You can have a great deal of fun making your own version of a frame quilt. Choose whether to go scrappy or ordered in your fabric choices. Are you going to make patchwork borders or just use up left-over strips? Plan everything out first, or just go where the mood takes you?

Where do you start? In the centre, of course – find a chunk of fabric you can’t bear to cut up or an orphan patchwork block. Add a border. Then another and so on until the quilt is large enough or you get bored. If you are using patchwork borders and have a symmetrical brain, can’t bear the thought of nothing matching, points not meeting, blocks or units chopped off to fit, then you may have to do a little more planning. For instance – you can use ‘spacer’ borders; these are plain narrow borders in between pieced ones to make the quilt the right size to fit the next round of pieced units. So, if you are making 4 inch units your border length needs to be divisible by 4 and so on. These narrow borders have the added advantage of dividing up the busyness of the patchwork, giving the eye somewhere to rest.

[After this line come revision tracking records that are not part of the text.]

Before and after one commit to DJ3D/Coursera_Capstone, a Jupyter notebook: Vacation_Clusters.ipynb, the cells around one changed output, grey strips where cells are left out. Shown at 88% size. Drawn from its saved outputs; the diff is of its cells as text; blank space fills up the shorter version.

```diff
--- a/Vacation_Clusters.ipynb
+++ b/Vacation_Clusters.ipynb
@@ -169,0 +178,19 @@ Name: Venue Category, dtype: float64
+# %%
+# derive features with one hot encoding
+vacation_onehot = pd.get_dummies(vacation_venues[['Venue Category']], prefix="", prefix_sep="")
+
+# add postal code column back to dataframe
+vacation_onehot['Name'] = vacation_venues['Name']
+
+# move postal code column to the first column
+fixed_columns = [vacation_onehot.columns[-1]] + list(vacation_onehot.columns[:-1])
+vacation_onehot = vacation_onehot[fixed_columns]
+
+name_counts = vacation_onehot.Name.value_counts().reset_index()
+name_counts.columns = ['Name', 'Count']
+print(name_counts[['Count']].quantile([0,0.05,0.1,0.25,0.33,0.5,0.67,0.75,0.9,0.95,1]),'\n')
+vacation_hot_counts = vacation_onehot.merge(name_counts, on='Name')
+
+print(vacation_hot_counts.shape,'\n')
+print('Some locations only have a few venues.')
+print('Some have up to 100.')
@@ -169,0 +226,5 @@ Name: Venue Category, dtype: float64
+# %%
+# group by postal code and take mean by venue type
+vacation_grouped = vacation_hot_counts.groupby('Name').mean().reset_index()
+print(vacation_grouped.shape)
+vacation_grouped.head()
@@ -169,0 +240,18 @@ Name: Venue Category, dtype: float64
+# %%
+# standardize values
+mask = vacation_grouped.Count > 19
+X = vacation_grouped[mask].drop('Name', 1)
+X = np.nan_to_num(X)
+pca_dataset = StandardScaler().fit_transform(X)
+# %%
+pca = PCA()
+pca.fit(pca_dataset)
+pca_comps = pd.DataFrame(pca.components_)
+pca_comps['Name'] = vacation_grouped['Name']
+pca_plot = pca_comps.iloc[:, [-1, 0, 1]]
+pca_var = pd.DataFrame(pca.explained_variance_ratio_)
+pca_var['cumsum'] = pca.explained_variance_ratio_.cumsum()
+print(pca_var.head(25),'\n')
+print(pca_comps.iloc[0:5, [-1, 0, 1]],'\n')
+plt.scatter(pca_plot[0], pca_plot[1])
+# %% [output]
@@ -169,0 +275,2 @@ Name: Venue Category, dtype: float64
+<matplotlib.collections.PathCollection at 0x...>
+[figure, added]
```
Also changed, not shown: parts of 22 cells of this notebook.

Barbara and I taught this class a number of times and because of the way the quilt can grow to the size you want we called it ‘Grow Your Own’. It is easy to plot out quilts like these on some squared paper.

If you don’t like the thought of planning your own frame quilt we have, so far, written up the patterns for two of the frame quilts in our vintage collections (more will follow at some point, but don’t hold your breath). Otherwise just enjoy looking at the photos of these quilts and working out how they were made.

With thanks to the students who made several  of the quilts shown above.

Responses

  1. Ruth Garner

    Lovely blog Chris. This is a great group challenge! We did this last year – put a block in a pillowcase and keep circulating it around so that several people add a mystery border to it. Some great results, and some not great results, but lovely to see how peolpe worked out their borders.

  2. Teresa Barrow

    Great article. I made a quilt from 4 orphan blocks from a friend, and then just added to it using scraps and corner stones & sashing strips, until I ran out of fabric, no real pattern in mind. Nice to know there was some method to my madness and it has a real name, rather than my name “Winging It”!